*** Opening Data records ***

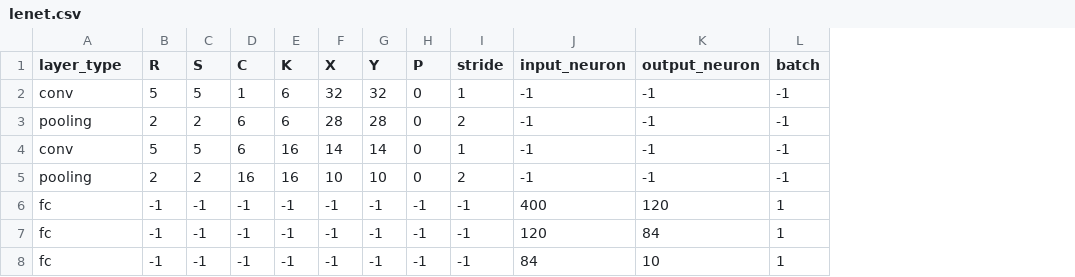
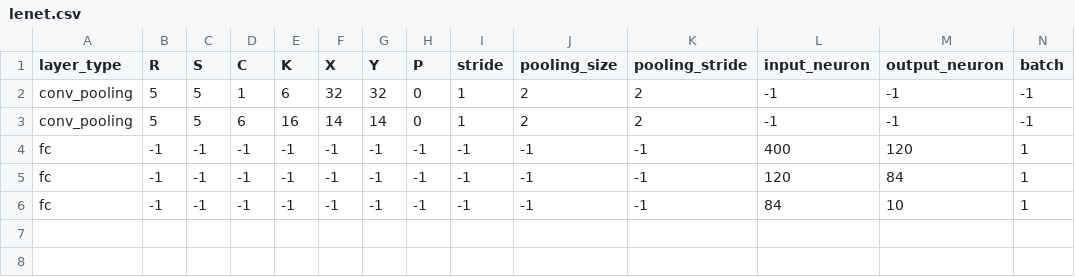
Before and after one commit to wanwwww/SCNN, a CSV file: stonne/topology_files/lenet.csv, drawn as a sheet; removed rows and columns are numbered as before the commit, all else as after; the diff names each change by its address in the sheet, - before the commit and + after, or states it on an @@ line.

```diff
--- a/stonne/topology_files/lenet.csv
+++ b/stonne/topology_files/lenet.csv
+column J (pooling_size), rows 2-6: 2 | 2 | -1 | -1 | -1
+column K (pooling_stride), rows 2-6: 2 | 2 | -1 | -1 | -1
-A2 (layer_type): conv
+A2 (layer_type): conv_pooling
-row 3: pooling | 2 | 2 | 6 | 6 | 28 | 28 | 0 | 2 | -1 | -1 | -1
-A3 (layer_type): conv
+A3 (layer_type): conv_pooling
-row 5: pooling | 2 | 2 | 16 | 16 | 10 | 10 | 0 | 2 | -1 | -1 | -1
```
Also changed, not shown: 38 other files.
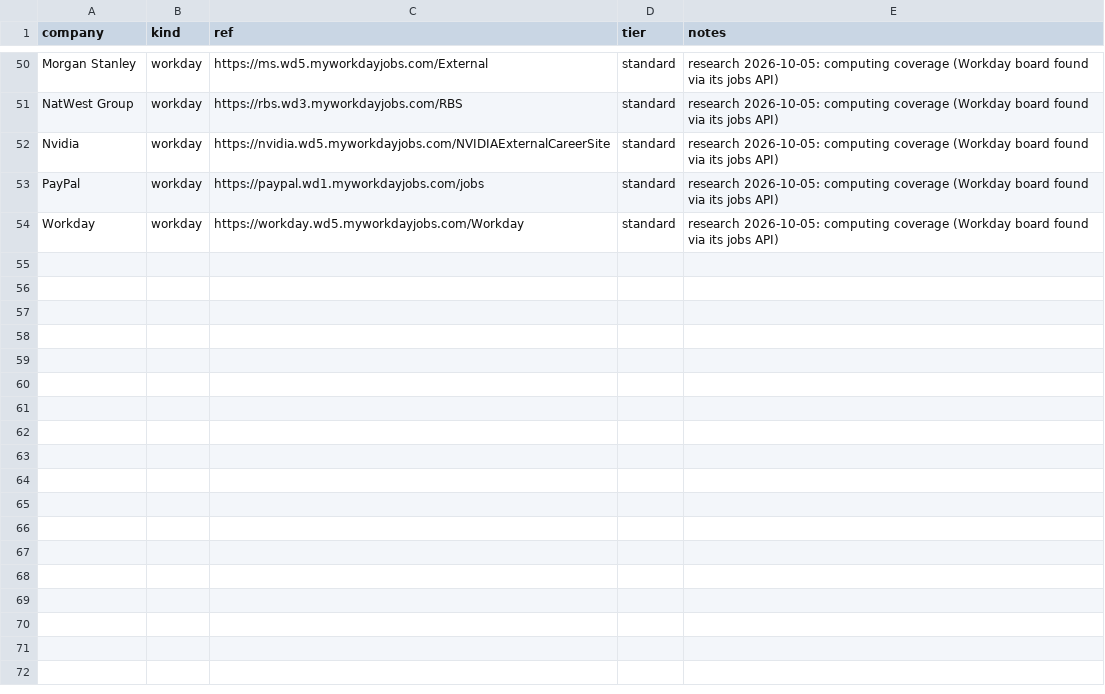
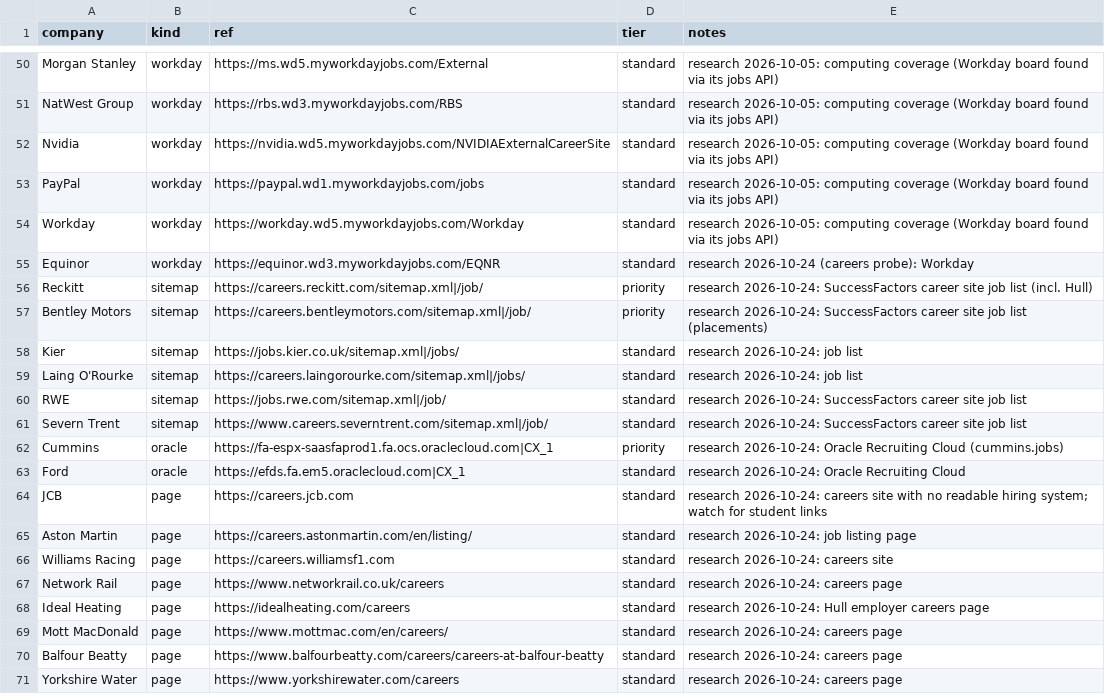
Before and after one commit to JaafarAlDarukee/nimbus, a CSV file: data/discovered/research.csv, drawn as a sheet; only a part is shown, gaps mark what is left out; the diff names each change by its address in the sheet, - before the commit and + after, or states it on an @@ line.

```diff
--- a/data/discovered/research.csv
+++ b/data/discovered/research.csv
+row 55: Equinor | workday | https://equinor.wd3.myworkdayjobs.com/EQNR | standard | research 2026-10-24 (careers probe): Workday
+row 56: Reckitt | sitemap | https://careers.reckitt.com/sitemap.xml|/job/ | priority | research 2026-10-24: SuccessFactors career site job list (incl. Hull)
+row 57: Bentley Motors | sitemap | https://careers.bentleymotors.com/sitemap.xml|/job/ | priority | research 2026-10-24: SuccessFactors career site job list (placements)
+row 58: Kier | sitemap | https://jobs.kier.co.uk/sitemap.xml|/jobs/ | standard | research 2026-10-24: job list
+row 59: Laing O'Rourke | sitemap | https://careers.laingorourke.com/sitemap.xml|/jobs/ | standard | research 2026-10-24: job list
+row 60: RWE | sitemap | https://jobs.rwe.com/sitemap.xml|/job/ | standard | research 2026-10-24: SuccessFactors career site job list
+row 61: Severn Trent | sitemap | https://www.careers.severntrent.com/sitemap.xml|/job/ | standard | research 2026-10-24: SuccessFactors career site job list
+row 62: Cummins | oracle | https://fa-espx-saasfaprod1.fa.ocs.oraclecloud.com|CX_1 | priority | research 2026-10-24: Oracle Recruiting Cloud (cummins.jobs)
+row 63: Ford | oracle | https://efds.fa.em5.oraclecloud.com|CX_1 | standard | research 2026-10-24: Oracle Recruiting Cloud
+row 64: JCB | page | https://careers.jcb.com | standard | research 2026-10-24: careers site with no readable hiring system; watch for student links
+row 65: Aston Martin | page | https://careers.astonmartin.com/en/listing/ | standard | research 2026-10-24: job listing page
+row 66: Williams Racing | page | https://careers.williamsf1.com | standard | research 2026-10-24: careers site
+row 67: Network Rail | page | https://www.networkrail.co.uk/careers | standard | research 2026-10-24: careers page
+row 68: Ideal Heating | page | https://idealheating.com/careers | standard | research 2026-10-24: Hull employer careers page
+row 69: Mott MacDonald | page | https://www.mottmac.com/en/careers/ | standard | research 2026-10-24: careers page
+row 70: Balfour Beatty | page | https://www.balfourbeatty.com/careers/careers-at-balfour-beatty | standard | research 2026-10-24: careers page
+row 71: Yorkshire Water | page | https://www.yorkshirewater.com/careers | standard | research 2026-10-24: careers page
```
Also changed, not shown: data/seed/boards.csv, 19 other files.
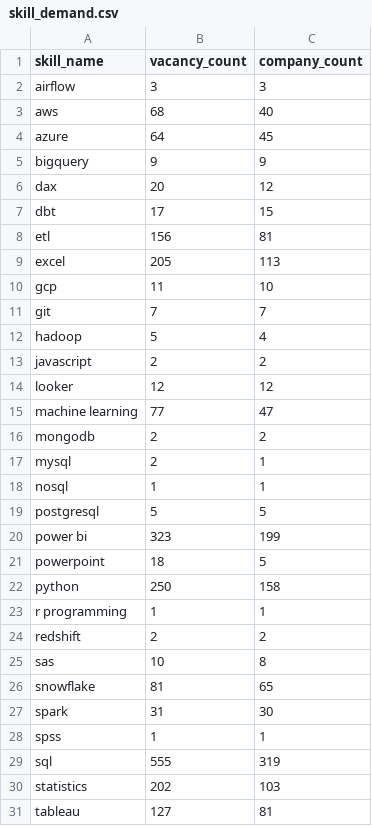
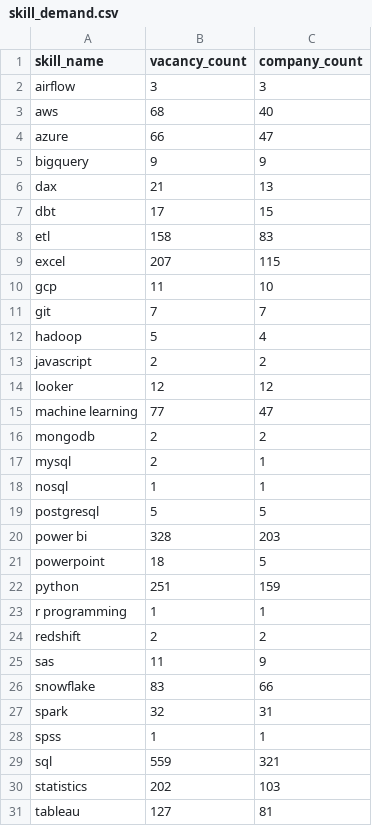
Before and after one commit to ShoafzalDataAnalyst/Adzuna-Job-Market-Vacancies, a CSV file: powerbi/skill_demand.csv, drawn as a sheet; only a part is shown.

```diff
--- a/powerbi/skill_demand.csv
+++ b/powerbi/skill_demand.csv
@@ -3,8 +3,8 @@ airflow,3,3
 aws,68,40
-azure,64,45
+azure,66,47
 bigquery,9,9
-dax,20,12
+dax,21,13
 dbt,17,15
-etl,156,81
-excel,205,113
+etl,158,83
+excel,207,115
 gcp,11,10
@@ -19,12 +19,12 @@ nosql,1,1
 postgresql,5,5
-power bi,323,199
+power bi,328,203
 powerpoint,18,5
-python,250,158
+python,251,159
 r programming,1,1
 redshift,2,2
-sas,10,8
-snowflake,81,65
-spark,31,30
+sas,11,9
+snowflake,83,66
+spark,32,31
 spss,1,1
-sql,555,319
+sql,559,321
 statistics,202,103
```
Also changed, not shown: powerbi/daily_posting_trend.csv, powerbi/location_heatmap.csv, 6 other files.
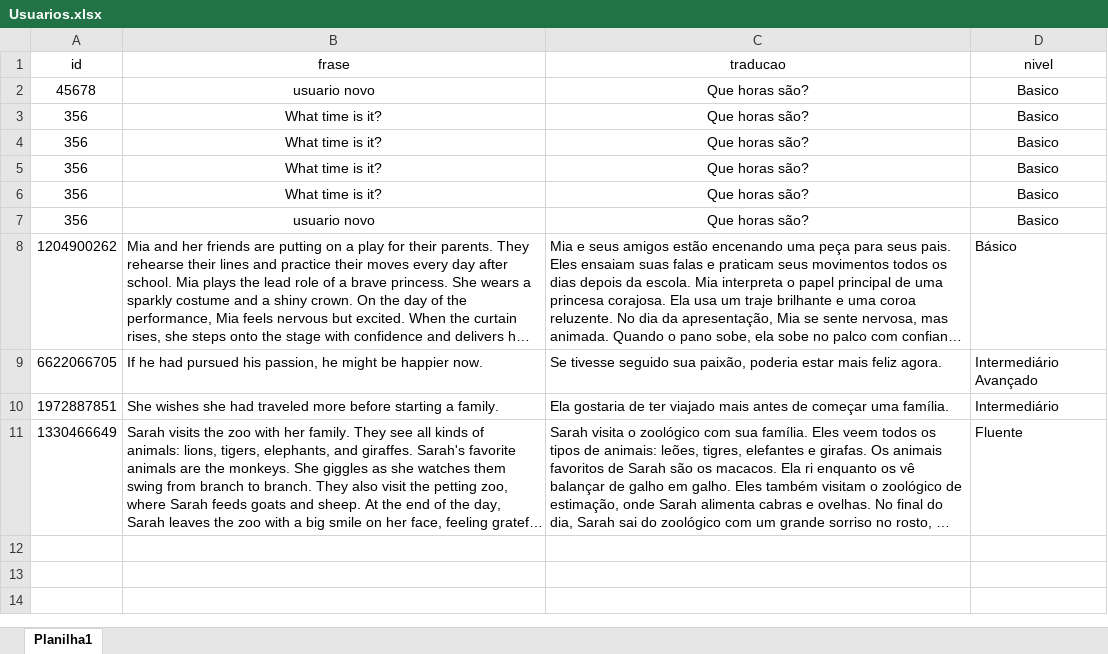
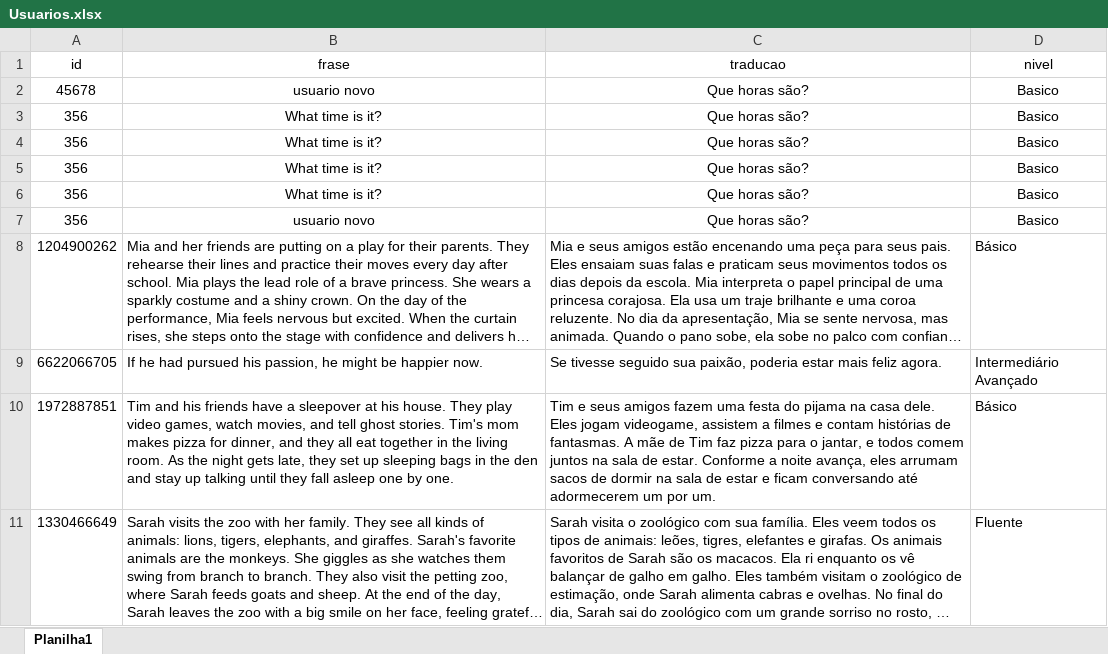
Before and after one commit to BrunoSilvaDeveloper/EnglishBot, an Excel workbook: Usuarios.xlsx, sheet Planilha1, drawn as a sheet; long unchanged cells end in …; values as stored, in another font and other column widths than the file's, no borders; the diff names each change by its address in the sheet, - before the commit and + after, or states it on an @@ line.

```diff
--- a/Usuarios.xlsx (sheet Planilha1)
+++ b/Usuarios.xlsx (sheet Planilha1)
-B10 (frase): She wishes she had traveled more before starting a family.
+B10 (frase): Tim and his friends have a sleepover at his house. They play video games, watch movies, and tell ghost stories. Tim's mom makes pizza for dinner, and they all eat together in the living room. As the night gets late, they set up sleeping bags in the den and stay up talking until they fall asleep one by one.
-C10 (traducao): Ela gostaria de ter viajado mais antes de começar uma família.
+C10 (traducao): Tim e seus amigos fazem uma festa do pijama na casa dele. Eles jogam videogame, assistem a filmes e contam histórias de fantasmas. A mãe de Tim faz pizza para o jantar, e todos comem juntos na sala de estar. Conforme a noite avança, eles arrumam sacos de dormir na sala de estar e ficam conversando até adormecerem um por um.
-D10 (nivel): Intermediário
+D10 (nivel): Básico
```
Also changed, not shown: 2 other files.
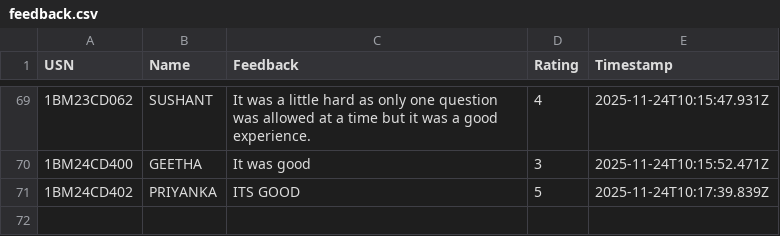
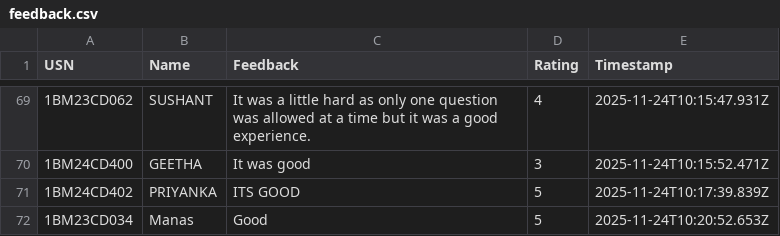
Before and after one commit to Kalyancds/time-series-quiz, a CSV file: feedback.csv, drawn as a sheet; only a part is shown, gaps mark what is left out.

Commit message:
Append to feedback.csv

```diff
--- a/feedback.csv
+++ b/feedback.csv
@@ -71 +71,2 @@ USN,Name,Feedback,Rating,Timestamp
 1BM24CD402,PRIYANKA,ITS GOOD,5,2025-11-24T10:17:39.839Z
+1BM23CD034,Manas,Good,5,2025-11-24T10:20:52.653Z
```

*** Closing Data records ***

=== What to produce ===
Could you restate the entries word for word, skipping any pictures?

=== Exercise answer ===
Before and after one commit to wanwwww/SCNN, a CSV file: stonne/topology_files/lenet.csv, drawn as a sheet; removed rows and columns are numbered as before the commit, all else as after; the diff names each change by its address in the sheet, - before the commit and + after, or states it on an @@ line.

```diff
--- a/stonne/topology_files/lenet.csv
+++ b/stonne/topology_files/lenet.csv
+column J (pooling_size), rows 2-6: 2 | 2 | -1 | -1 | -1
+column K (pooling_stride), rows 2-6: 2 | 2 | -1 | -1 | -1
-A2 (layer_type): conv
+A2 (layer_type): conv_pooling
-row 3: pooling | 2 | 2 | 6 | 6 | 28 | 28 | 0 | 2 | -1 | -1 | -1
-A3 (layer_type): conv
+A3 (layer_type): conv_pooling
-row 5: pooling | 2 | 2 | 16 | 16 | 10 | 10 | 0 | 2 | -1 | -1 | -1
```
Also changed, not shown: 38 other files.
Before and after one commit to JaafarAlDarukee/nimbus, a CSV file: data/discovered/research.csv, drawn as a sheet; only a part is shown, gaps mark what is left out; the diff names each change by its address in the sheet, - before the commit and + after, or states it on an @@ line.

```diff
--- a/data/discovered/research.csv
+++ b/data/discovered/research.csv
+row 55: Equinor | workday | https://equinor.wd3.myworkdayjobs.com/EQNR | standard | research 2026-10-24 (careers probe): Workday
+row 56: Reckitt | sitemap | https://careers.reckitt.com/sitemap.xml|/job/ | priority | research 2026-10-24: SuccessFactors career site job list (incl. Hull)
+row 57: Bentley Motors | sitemap | https://careers.bentleymotors.com/sitemap.xml|/job/ | priority | research 2026-10-24: SuccessFactors career site job list (placements)
+row 58: Kier | sitemap | https://jobs.kier.co.uk/sitemap.xml|/jobs/ | standard | research 2026-10-24: job list
+row 59: Laing O'Rourke | sitemap | https://careers.laingorourke.com/sitemap.xml|/jobs/ | standard | research 2026-10-24: job list
+row 60: RWE | sitemap | https://jobs.rwe.com/sitemap.xml|/job/ | standard | research 2026-10-24: SuccessFactors career site job list
+row 61: Severn Trent | sitemap | https://www.careers.severntrent.com/sitemap.xml|/job/ | standard | research 2026-10-24: SuccessFactors career site job list
+row 62: Cummins | oracle | https://fa-espx-saasfaprod1.fa.ocs.oraclecloud.com|CX_1 | priority | research 2026-10-24: Oracle Recruiting Cloud (cummins.jobs)
+row 63: Ford | oracle | https://efds.fa.em5.oraclecloud.com|CX_1 | standard | research 2026-10-24: Oracle Recruiting Cloud
+row 64: JCB | page | https://careers.jcb.com | standard | research 2026-10-24: careers site with no readable hiring system; watch for student links
+row 65: Aston Martin | page | https://careers.astonmartin.com/en/listing/ | standard | research 2026-10-24: job listing page
+row 66: Williams Racing | page | https://careers.williamsf1.com | standard | research 2026-10-24: careers site
+row 67: Network Rail | page | https://www.networkrail.co.uk/careers | standard | research 2026-10-24: careers page
+row 68: Ideal Heating | page | https://idealheating.com/careers | standard | research 2026-10-24: Hull employer careers page
+row 69: Mott MacDonald | page | https://www.mottmac.com/en/careers/ | standard | research 2026-10-24: careers page
+row 70: Balfour Beatty | page | https://www.balfourbeatty.com/careers/careers-at-balfour-beatty | standard | research 2026-10-24: careers page
+row 71: Yorkshire Water | page | https://www.yorkshirewater.com/careers | standard | research 2026-10-24: careers page
```
Also changed, not shown: data/seed/boards.csv, 19 other files.
Before and after one commit to ShoafzalDataAnalyst/Adzuna-Job-Market-Vacancies, a CSV file: powerbi/skill_demand.csv, drawn as a sheet; only a part is shown.

```diff
--- a/powerbi/skill_demand.csv
+++ b/powerbi/skill_demand.csv
@@ -3,8 +3,8 @@ airflow,3,3
 aws,68,40
-azure,64,45
+azure,66,47
 bigquery,9,9
-dax,20,12
+dax,21,13
 dbt,17,15
-etl,156,81
-excel,205,113
+etl,158,83
+excel,207,115
 gcp,11,10
@@ -19,12 +19,12 @@ nosql,1,1
 postgresql,5,5
-power bi,323,199
+power bi,328,203
 powerpoint,18,5
-python,250,158
+python,251,159
 r programming,1,1
 redshift,2,2
-sas,10,8
-snowflake,81,65
-spark,31,30
+sas,11,9
+snowflake,83,66
+spark,32,31
 spss,1,1
-sql,555,319
+sql,559,321
 statistics,202,103
```
Also changed, not shown: powerbi/daily_posting_trend.csv, powerbi/location_heatmap.csv, 6 other files.
Before and after one commit to BrunoSilvaDeveloper/EnglishBot, an Excel workbook: Usuarios.xlsx, sheet Planilha1, drawn as a sheet; long unchanged cells end in …; values as stored, in another font and other column widths than the file's, no borders; the diff names each change by its address in the sheet, - before the commit and + after, or states it on an @@ line.

```diff
--- a/Usuarios.xlsx (sheet Planilha1)
+++ b/Usuarios.xlsx (sheet Planilha1)
-B10 (frase): She wishes she had traveled more before starting a family.
+B10 (frase): Tim and his friends have a sleepover at his house. They play video games, watch movies, and tell ghost stories. Tim's mom makes pizza for dinner, and they all eat together in the living room. As the night gets late, they set up sleeping bags in the den and stay up talking until they fall asleep one by one.
-C10 (traducao): Ela gostaria de ter viajado mais antes de começar uma família.
+C10 (traducao): Tim e seus amigos fazem uma festa do pijama na casa dele. Eles jogam videogame, assistem a filmes e contam histórias de fantasmas. A mãe de Tim faz pizza para o jantar, e todos comem juntos na sala de estar. Conforme a noite avança, eles arrumam sacos de dormir na sala de estar e ficam conversando até adormecerem um por um.
-D10 (nivel): Intermediário
+D10 (nivel): Básico
```
Also changed, not shown: 2 other files.
Before and after one commit to Kalyancds/time-series-quiz, a CSV file: feedback.csv, drawn as a sheet; only a part is shown, gaps mark what is left out.

Commit message:
Append to feedback.csv

```diff
--- a/feedback.csv
+++ b/feedback.csv
@@ -71 +71,2 @@ USN,Name,Feedback,Rating,Timestamp
 1BM24CD402,PRIYANKA,ITS GOOD,5,2025-11-24T10:17:39.839Z
+1BM23CD034,Manas,Good,5,2025-11-24T10:20:52.653Z
```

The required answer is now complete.